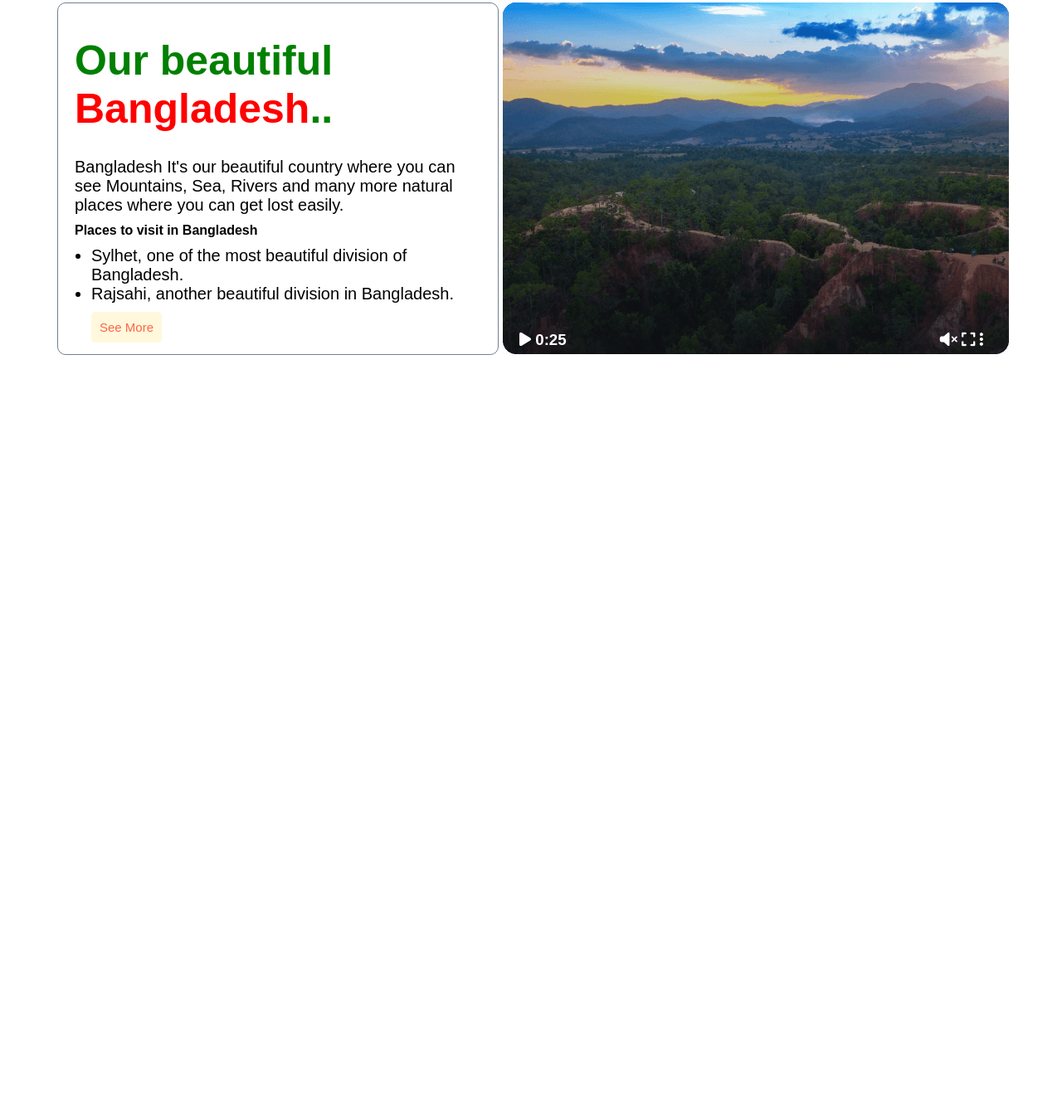
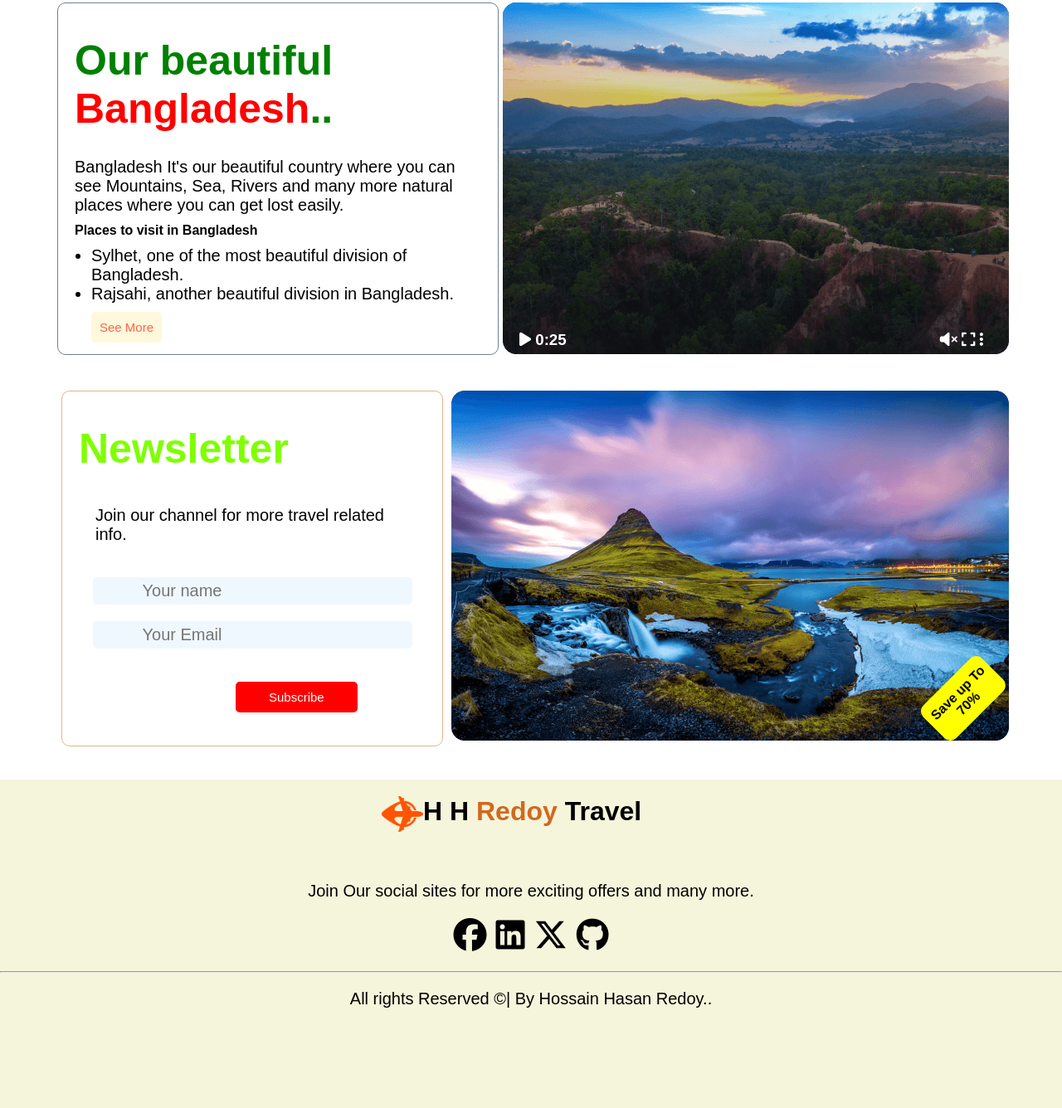
Before and after one commit to hasanredoy/my-2nd-project, a plain HTML site: page index.html in a window 1280 px wide. Shown: the part 5324-6660 px from the top of the page at 83% size. Before the commit the page ends 5775 px from the top, so only its background shows below. Drawn offline with Linux system fonts and the light colour scheme.

Commit message:
all done

```diff
--- a/index.html
+++ b/index.html
@@ -238,6 +238,40 @@
          </div>
        </div>
     </section>
+
+    <section class="newsletter">
+      <div class="newsDiv">
+        <h1>Newsletter</h1>
+        <p>Join our channel for more travel related info.</p>
+          <input type="text" placeholder="Your name">
+          <input type="email" id="email" placeholder="Your Email">
+            <div id="Sub">
+              <button class="Subscribe">Subscribe</button>
+            </div>
+      </div>
+      <div class="newsImage">
+        <img src="Rectangle 8 (1).png" alt="">
+        <div class="news-inner">
+            <h4> Save up To 70%</h4>
+        </div>
+      </div>
+    </section>
    </main>
+
+   <footer>
+    <div class="footer-banner">
+      <img src="Group 40071 (2).png" alt="" width="50px">
+       <h1>H H <span>Redoy</span> Travel</h1>
+    </div>
+    <p>
+      Join Our social sites for more exciting offers and many more.
+    </p>
+    <h2><i class="fa-brands fa-facebook"></i>  <i class="fa-brands fa-linkedin"></i> <i class="fa-brands fa-x-twitter"></i>
+      <i class="fa-brands fa-github"></i></h2>
+    <hr>
+    <p>
+      All rights Reserved &copy;| By Hossain Hasan Redoy..
+    </p>
+   </footer>
 </body>
 </html>
--- a/responsive.css
+++ b/responsive.css
@@ -195,6 +195,24 @@
     #inner .oneee{
       display: none;
     }
+    .newsletter{
+      display: flex;
+      width: 90%;
+      margin: 0 auto;
+      flex-direction: column;
+    }
+    .newsDiv{
+      width: 100%;
+      margin-bottom: 10px;
+    }
+
+    .newsImage{
+      width: 100%;
+    }
+    .newsImage>img{
+      width: 100%;
+
+    }
   }
 @media screen and (min-width:601px) and (max-width:1000px) {
   nav{
@@ -371,4 +389,22 @@
     #inner .oneee{
       display: none;
     }
+    .newsletter{
+      display: flex;
+      width: 90%;
+      margin: 0 auto;
+      flex-direction: column;
+    }
+    .newsDiv{
+      width: 100%;
+      margin-bottom: 10px;
+    }
+
+    .newsImage{
+      width: 100%;
+    }
+    .newsImage>img{
+      width: 100%;
+
+    }
 }
--- a/style.css
+++ b/style.css
@@ -537,3 +537,85 @@ button:hover{
   margin-left: 10px;
   cursor: pointer;
 }
+
+/* newsletter */
+
+.newsletter{
+  display: flex;
+  width: 90%;
+  margin: 40px auto;
+  position: relative;
+}
+
+.newsletter h1{
+  font-size: 50px;
+  padding: 20px 0;
+  color: chartreuse;
+}
+.newsDiv{
+  width: 50%;
+  border: 1px solid burlywood;
+  border-radius: 10px;
+  padding: 20px;
+  margin: 0 10px;
+}
+.newsDiv p{
+  font-size: 20px;
+  padding: 20px;
+}
+.newsDiv>input{
+  display: block;
+  padding: 5px 60px;
+  color: black;
+  background-color: aliceblue;
+  margin: 20px auto;
+  font-size: 20px;
+}
+#Sub{
+  width: 40px;
+  margin: 0 auto;
+}
+.Subscribe{
+  padding: 10px 40px;
+  margin: 20px auto;
+  background-color: red;
+  color: white;
+}
+
+.news-inner{
+  width: 100px;
+  text-align: center;
+  background-color: yellow;
+  padding: 10px 5px;
+  border-radius: 10px;
+  position: absolute;
+  bottom: 30px;
+  right: 5px;
+  rotate: -45deg;
+}
+
+/* footer */
+
+footer{
+  background-color: beige;
+  padding-bottom: 100px;
+
+}
+.footer-banner{
+  display: flex;
+  margin: 20px auto;
+  padding: 20px;
+  width: 400px;
+}
+
+footer p{
+  text-align: center;
+  font-size: 20px;
+  padding-bottom: 20px;
+  padding-top: 20px;
+}
+footer h2{
+  text-align: center;
+  font-size: 40px;
+  padding-bottom: 20px;
+}
```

******

TO DO
Before copying, set the pictures aside; then give the records again exactly.

ANSWER FOR THIS EXERCISE
Before and after one commit to hasanredoy/my-2nd-project, a plain HTML site: page index.html in a window 1280 px wide. Shown: the part 5324-6660 px from the top of the page at 83% size. Before the commit the page ends 5775 px from the top, so only its background shows below. Drawn offline with Linux system fonts and the light colour scheme.

Commit message:
all done

```diff
--- a/index.html
+++ b/index.html
@@ -238,6 +238,40 @@
          </div>
        </div>
     </section>
+
+    <section class="newsletter">
+      <div class="newsDiv">
+        <h1>Newsletter</h1>
+        <p>Join our channel for more travel related info.</p>
+          <input type="text" placeholder="Your name">
+          <input type="email" id="email" placeholder="Your Email">
+            <div id="Sub">
+              <button class="Subscribe">Subscribe</button>
+            </div>
+      </div>
+      <div class="newsImage">
+        <img src="Rectangle 8 (1).png" alt="">
+        <div class="news-inner">
+            <h4> Save up To 70%</h4>
+        </div>
+      </div>
+    </section>
    </main>
+
+   <footer>
+    <div class="footer-banner">
+      <img src="Group 40071 (2).png" alt="" width="50px">
+       <h1>H H <span>Redoy</span> Travel</h1>
+    </div>
+    <p>
+      Join Our social sites for more exciting offers and many more.
+    </p>
+    <h2><i class="fa-brands fa-facebook"></i>  <i class="fa-brands fa-linkedin"></i> <i class="fa-brands fa-x-twitter"></i>
+      <i class="fa-brands fa-github"></i></h2>
+    <hr>
+    <p>
+      All rights Reserved &copy;| By Hossain Hasan Redoy..
+    </p>
+   </footer>
 </body>
 </html>
--- a/responsive.css
+++ b/responsive.css
@@ -195,6 +195,24 @@
     #inner .oneee{
       display: none;
     }
+    .newsletter{
+      display: flex;
+      width: 90%;
+      margin: 0 auto;
+      flex-direction: column;
+    }
+    .newsDiv{
+      width: 100%;
+      margin-bottom: 10px;
+    }
+
+    .newsImage{
+      width: 100%;
+    }
+    .newsImage>img{
+      width: 100%;
+
+    }
   }
 @media screen and (min-width:601px) and (max-width:1000px) {
   nav{
@@ -371,4 +389,22 @@
     #inner .oneee{
       display: none;
     }
+    .newsletter{
+      display: flex;
+      width: 90%;
+      margin: 0 auto;
+      flex-direction: column;
+    }
+    .newsDiv{
+      width: 100%;
+      margin-bottom: 10px;
+    }
+
+    .newsImage{
+      width: 100%;
+    }
+    .newsImage>img{
+      width: 100%;
+
+    }
 }
--- a/style.css
+++ b/style.css
@@ -537,3 +537,85 @@ button:hover{
   margin-left: 10px;
   cursor: pointer;
 }
+
+/* newsletter */
+
+.newsletter{
+  display: flex;
+  width: 90%;
+  margin: 40px auto;
+  position: relative;
+}
+
+.newsletter h1{
+  font-size: 50px;
+  padding: 20px 0;
+  color: chartreuse;
+}
+.newsDiv{
+  width: 50%;
+  border: 1px solid burlywood;
+  border-radius: 10px;
+  padding: 20px;
+  margin: 0 10px;
+}
+.newsDiv p{
+  font-size: 20px;
+  padding: 20px;
+}
+.newsDiv>input{
+  display: block;
+  padding: 5px 60px;
+  color: black;
+  background-color: aliceblue;
+  margin: 20px auto;
+  font-size: 20px;
+}
+#Sub{
+  width: 40px;
+  margin: 0 auto;
+}
+.Subscribe{
+  padding: 10px 40px;
+  margin: 20px auto;
+  background-color: red;
+  color: white;
+}
+
+.news-inner{
+  width: 100px;
+  text-align: center;
+  background-color: yellow;
+  padding: 10px 5px;
+  border-radius: 10px;
+  position: absolute;
+  bottom: 30px;
+  right: 5px;
+  rotate: -45deg;
+}
+
+/* footer */
+
+footer{
+  background-color: beige;
+  padding-bottom: 100px;
+
+}
+.footer-banner{
+  display: flex;
+  margin: 20px auto;
+  padding: 20px;
+  width: 400px;
+}
+
+footer p{
+  text-align: center;
+  font-size: 20px;
+  padding-bottom: 20px;
+  padding-top: 20px;
+}
+footer h2{
+  text-align: center;
+  font-size: 40px;
+  padding-bottom: 20px;
+}
```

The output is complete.